Test modules can also run through the file path. It allows you to use the filename completion to define the test module.
python -m unittest tests/test_mymodule.py
You can run tests with more verbosity by passing in the -v flag:
python -m unittest -v test_mymodule
When executed without arguments, Test Discovery is started:
python -m unittest
For a list of all the command-line options available below command is used:
python -m unittest -h
Skipping the tests and expected failures:
Skipping a test is as simple as running a Testcase with the skip() decorator or one of its conditional alternatives.
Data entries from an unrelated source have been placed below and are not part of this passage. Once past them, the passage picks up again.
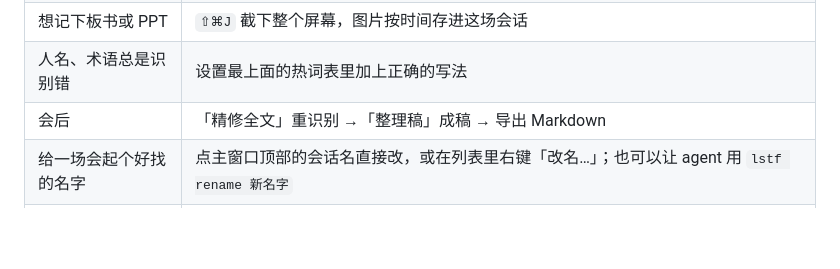
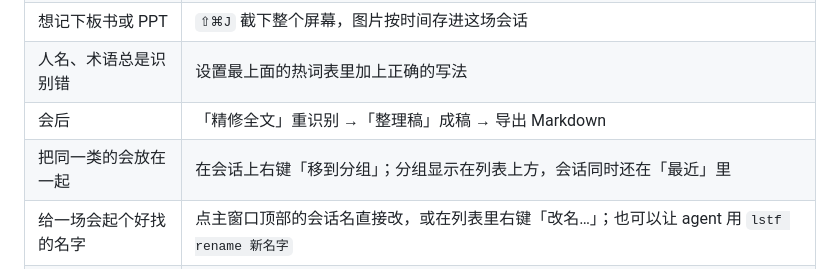
Before and after one commit to starsalwaysineyes/listenflow, a Markdown page: README.md, the part around one of its changes. GitHub-like rendering; blank space fills up the shorter version.

```diff
--- a/README.md
+++ b/README.md
@@ -171,6 +171,7 @@ flowchart LR
 | 想记下板书或 PPT | `⇧⌘J` 截下整个屏幕，图片按时间存进这场会话 |
 | 人名、术语总是识别错 | 设置最上面的热词表里加上正确的写法 |
 | 会后 | 「精修全文」重识别 →「整理稿」成稿 → 导出 Markdown |
+| 把同一类的会放在一起 | 在会话上右键「移到分组」；分组显示在列表上方，会话同时还在「最近」里 |
 | 给一场会起个好找的名字 | 点主窗口顶部的会话名直接改，或在列表里右键「改名…」；也可以让 agent 用 `lstf rename 新名字` |
 | 删掉一场不要的会话 | 在列表里右键「删除…」；文件进废纸篓，它的录音直接删除 |
 | 让 agent 来写整理稿 | 对它说「用 `lstf` 把这场会整理成稿存回去」；它读完转写，写好后用 `lstf draft write` 存进会话，「整理稿」页里就能看到 |
```
Also changed, not shown: other parts of README.md (+1 -1 lines), outputs/ListenFlow/README.md (+8 -4 lines), outputs/ListenFlow/TESTING.md (+30 -0 lines), docs/images/main-window.png, 8 other files.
SkipTest() can be called from within a setUp() or test method, or it can pass directly.
class MyTestCase(unittest.TestCase): @unittest.skipUnless(sys.platform.startswith("win"), "requires Windows") def test_windows_support(self): # windows specific testing code pass def test_maybe_skipped(self): if not external_resource_available(): self.skipTest("external resource not available") # test code that depends on the external resource pass
By the way, we can skip classes just like methods:
@unittest.skip("showing class skipping") class SkippedTestCase(unittest.TestCase): def test_not_run(self): pass
Expected failures use the expectedFailure() decorator to return the expected failure.
class ExpectedFailureTestCase(unittest.TestCase): @unittest.expectedFailure def test_fail(self): self.assertEqual(1, 0, "broken")
Test iterations using subtests:
When there are just minor variations between your tests, such as certain arguments, unittest allows you to separate them within the body of a test method by utilizing the subTest() function.
class TestNumbers(unittest.TestCase): def test_even(self): """ Test that numbers between 0 and 6 are all even. """ for i in range(0, 7): with self.subTest(i=i): self.assertEqual(i % 2, 0)
Without a subtest, execution would halt after the first failure, and the issue would be more difficult to identify because the value of ‘i’ would not be displayed.
I’m Lavanya, living in Chennai. I am a passionate writer and enthusiastic content maker. I am fond of reading books on deep learning. While reading, I came across many fascinating topics in ML and deep learning. I am currently pursuing my B. Tech in Computer Engineering and have a strong interest in the fields of deep learning. I am seeking forward to your valuable comments and views on my article.
I hope you enjoyed the article, and I am happy if I hear some comments about my article from your side, so feel frank to add them up in the comment section. Thank you for reading.
The media shown in this article are not owned by Analytics Vidhya and are used at the Author’s discretion.